Climate change is projected to increase certain types of hazard risks to the marine and coastal environment. Our report examines these risks and how we can improve resilience in the face of change.
Considering climate change risks in land use planning
Coordinated planning that considers climate risks can mitigate current and future impacts on communities. This includes land-use planning that considers the impacts of sea-level rise, including more frequent inundation and erosion.

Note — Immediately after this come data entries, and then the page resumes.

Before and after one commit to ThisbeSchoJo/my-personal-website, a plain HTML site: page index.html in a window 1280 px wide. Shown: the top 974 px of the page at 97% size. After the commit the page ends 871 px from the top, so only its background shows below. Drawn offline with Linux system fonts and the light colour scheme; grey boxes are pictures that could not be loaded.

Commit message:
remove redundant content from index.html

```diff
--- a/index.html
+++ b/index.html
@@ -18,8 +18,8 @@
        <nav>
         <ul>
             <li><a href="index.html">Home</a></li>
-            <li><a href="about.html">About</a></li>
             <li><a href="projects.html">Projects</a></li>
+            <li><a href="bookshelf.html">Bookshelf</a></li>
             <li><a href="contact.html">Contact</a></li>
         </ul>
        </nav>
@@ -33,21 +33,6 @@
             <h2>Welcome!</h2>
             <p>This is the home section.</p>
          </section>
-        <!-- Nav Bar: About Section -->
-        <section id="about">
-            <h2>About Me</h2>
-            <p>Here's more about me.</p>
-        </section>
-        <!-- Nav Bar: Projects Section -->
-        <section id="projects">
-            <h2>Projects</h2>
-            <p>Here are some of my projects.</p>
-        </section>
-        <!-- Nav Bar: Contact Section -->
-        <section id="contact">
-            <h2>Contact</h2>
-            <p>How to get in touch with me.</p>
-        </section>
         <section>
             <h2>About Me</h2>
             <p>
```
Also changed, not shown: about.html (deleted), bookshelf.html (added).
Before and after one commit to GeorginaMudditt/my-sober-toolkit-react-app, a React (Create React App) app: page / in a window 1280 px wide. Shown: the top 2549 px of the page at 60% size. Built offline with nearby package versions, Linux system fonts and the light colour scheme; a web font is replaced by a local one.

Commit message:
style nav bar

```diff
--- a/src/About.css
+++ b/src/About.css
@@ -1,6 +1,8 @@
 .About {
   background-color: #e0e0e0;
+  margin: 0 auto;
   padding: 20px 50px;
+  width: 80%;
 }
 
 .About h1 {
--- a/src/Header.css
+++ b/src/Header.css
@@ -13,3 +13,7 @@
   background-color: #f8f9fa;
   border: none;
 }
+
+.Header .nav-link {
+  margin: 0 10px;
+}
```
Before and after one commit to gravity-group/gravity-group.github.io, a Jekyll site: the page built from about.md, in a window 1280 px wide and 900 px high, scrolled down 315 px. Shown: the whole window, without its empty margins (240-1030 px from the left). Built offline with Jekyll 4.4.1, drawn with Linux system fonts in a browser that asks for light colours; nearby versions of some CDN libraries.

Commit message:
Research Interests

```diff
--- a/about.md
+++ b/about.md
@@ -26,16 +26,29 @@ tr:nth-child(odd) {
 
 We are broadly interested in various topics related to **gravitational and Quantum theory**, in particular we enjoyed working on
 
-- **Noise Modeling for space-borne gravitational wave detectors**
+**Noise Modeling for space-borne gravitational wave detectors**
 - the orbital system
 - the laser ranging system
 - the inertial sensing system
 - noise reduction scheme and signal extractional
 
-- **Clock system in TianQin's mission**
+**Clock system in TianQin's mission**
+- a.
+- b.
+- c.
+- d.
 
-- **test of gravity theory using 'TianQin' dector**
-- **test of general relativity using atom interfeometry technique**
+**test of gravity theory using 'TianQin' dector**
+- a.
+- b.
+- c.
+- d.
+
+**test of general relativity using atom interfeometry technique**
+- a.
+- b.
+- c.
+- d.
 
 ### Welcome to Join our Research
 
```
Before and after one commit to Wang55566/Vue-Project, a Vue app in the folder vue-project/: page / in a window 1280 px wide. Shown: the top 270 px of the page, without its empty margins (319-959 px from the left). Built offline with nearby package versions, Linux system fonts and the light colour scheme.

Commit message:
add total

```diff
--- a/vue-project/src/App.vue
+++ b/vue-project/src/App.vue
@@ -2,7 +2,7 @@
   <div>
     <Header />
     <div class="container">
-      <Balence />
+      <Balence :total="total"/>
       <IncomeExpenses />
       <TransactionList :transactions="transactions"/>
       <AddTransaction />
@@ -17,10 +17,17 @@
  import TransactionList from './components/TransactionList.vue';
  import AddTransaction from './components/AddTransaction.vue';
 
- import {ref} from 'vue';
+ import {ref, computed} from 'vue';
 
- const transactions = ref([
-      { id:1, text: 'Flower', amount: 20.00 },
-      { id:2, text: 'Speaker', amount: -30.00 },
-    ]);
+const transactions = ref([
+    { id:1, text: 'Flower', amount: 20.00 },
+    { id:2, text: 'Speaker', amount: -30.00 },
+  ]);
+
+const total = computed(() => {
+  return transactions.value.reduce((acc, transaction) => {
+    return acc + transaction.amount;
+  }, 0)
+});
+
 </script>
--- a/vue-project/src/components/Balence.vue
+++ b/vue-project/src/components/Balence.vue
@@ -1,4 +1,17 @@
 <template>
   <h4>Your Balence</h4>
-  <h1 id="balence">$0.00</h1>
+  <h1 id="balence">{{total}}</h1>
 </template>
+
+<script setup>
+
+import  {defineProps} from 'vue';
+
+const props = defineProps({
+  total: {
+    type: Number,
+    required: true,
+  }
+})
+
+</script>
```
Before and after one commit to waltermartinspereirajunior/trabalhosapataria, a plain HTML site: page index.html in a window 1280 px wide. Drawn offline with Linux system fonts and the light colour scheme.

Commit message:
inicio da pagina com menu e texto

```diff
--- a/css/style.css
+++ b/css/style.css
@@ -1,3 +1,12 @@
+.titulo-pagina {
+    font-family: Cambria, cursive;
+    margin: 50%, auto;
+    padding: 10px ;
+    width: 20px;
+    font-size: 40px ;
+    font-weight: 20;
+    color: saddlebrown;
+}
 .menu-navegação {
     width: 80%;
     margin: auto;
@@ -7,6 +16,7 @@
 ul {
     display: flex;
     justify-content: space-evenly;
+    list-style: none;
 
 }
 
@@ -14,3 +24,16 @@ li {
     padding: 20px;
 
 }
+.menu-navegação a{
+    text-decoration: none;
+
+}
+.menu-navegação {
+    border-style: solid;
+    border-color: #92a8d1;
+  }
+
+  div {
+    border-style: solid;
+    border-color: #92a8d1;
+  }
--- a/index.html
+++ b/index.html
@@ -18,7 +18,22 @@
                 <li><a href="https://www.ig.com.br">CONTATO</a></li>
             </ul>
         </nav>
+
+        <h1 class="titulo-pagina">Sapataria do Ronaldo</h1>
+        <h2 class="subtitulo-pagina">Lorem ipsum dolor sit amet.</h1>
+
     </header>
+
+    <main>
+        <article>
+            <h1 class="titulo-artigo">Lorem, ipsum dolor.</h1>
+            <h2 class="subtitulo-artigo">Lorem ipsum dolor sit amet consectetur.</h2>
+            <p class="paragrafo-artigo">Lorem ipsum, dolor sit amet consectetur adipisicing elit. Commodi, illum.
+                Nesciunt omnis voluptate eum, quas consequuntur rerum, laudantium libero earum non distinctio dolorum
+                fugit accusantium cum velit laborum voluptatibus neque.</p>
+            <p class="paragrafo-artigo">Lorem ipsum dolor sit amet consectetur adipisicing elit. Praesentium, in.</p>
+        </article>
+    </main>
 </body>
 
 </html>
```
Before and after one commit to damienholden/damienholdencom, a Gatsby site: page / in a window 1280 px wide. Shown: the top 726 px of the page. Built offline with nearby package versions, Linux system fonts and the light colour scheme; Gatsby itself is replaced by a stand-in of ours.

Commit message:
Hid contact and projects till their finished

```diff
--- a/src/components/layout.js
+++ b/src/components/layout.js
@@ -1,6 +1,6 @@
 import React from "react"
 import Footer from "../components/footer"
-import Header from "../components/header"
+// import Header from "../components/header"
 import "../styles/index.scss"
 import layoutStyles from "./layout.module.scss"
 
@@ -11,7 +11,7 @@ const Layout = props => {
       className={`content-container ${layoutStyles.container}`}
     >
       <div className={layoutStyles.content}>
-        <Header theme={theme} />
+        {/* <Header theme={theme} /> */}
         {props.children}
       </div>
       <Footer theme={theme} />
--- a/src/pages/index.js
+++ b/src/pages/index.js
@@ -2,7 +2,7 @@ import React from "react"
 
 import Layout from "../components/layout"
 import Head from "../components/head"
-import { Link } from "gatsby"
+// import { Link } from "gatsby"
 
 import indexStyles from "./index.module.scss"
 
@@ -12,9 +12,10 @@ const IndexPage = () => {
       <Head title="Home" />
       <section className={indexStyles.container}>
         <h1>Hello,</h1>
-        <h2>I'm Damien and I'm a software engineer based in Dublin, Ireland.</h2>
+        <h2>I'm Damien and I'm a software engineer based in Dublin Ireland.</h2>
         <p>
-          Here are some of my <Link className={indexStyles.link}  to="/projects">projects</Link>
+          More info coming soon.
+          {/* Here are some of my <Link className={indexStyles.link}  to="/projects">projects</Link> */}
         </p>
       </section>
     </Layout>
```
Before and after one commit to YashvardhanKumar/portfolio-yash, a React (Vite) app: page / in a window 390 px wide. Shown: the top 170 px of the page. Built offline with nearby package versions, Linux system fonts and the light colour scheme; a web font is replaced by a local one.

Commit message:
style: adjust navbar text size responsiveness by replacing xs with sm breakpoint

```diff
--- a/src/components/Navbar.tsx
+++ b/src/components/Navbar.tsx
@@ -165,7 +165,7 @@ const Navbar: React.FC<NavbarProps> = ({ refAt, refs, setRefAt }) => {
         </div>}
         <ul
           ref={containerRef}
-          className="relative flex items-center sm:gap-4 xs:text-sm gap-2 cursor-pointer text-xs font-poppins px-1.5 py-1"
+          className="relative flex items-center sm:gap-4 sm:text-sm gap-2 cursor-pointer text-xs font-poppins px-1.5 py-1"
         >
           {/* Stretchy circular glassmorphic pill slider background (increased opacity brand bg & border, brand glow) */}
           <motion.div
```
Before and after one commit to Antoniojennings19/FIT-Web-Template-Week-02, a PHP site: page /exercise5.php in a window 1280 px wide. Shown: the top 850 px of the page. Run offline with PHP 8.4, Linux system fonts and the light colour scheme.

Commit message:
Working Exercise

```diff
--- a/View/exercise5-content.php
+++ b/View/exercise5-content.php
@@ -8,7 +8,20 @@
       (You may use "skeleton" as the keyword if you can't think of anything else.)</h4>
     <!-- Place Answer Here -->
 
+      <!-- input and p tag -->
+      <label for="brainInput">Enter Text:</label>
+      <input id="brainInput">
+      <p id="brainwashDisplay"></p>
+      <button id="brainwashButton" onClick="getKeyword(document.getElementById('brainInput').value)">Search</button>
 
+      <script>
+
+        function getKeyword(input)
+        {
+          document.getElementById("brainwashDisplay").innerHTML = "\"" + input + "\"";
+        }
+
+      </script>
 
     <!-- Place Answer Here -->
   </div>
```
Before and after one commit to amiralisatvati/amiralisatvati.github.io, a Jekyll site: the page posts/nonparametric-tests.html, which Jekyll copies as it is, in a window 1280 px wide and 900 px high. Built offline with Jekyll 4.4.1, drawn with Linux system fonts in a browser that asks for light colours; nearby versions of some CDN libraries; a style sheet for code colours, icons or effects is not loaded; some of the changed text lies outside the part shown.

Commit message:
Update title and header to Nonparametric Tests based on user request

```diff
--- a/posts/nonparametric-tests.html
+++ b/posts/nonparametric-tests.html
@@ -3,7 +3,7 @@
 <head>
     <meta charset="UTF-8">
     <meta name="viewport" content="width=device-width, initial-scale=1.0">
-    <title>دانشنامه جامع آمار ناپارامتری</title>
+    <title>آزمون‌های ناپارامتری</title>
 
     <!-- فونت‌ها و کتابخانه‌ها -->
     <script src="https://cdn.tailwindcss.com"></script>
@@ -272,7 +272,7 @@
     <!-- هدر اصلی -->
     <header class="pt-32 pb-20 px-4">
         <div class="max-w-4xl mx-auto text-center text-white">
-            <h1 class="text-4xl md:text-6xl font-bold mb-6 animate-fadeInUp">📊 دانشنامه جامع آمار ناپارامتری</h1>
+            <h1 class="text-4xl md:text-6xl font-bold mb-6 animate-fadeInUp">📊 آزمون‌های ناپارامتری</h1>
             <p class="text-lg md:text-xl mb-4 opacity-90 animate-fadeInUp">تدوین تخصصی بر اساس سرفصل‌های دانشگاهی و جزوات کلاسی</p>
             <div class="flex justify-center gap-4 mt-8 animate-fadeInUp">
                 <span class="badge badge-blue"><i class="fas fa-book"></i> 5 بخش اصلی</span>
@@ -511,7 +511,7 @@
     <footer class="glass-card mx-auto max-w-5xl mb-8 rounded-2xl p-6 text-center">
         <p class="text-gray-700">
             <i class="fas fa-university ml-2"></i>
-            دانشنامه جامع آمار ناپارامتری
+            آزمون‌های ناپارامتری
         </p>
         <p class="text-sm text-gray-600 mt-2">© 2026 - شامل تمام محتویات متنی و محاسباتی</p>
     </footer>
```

The Department of Environment, Land, Water and Planning (DELWP) analysed how Victorian councils were considering climate change in land-use planning. A strong pattern was seen when comparing inland and coastal councils. Coastal councils were three times more likely to have an intermediate, high or advanced consideration. In 2018, 30 percent of coastal councils were assessed as having no or basic integration of climate change into land-use planning.
Catchment Management Authorities
Victoria is divided into ten catchment and land protection regions. Catchment Management Authorities (CMAs) plan and coordinate land, water and biodiversity management in each of these regions. All ten CMAs across Victoria are implementing Climate Change Adaptation Plans or Strategies. These were developed using CSIRO's latest climate change projections and in conjunction with key Australian research organisations.
Coastal blue carbon ecosystems
Blue carbon is the carbon stored in coastal and marine ecosystems. including mangroves, tidal marshes and seagrasses. Caring for these ecosystems offers opportunities for carbon sequestration and the mitigation of greenhouse gas emissions. It can also enhance fisheries and increase resilience of coasts to rising sea levels and storm surges. Research published in 2019 found that allowing coastal wetlands in Victoria to naturally retreat with sea-level rise could capture and store 1.6 million tonnes of carbon by 2050 with a value of $65 million.
Data source: DELWP
Data source: Catchment Management Authorities
Data source: DELWP
Data source: Emergency Management Victoria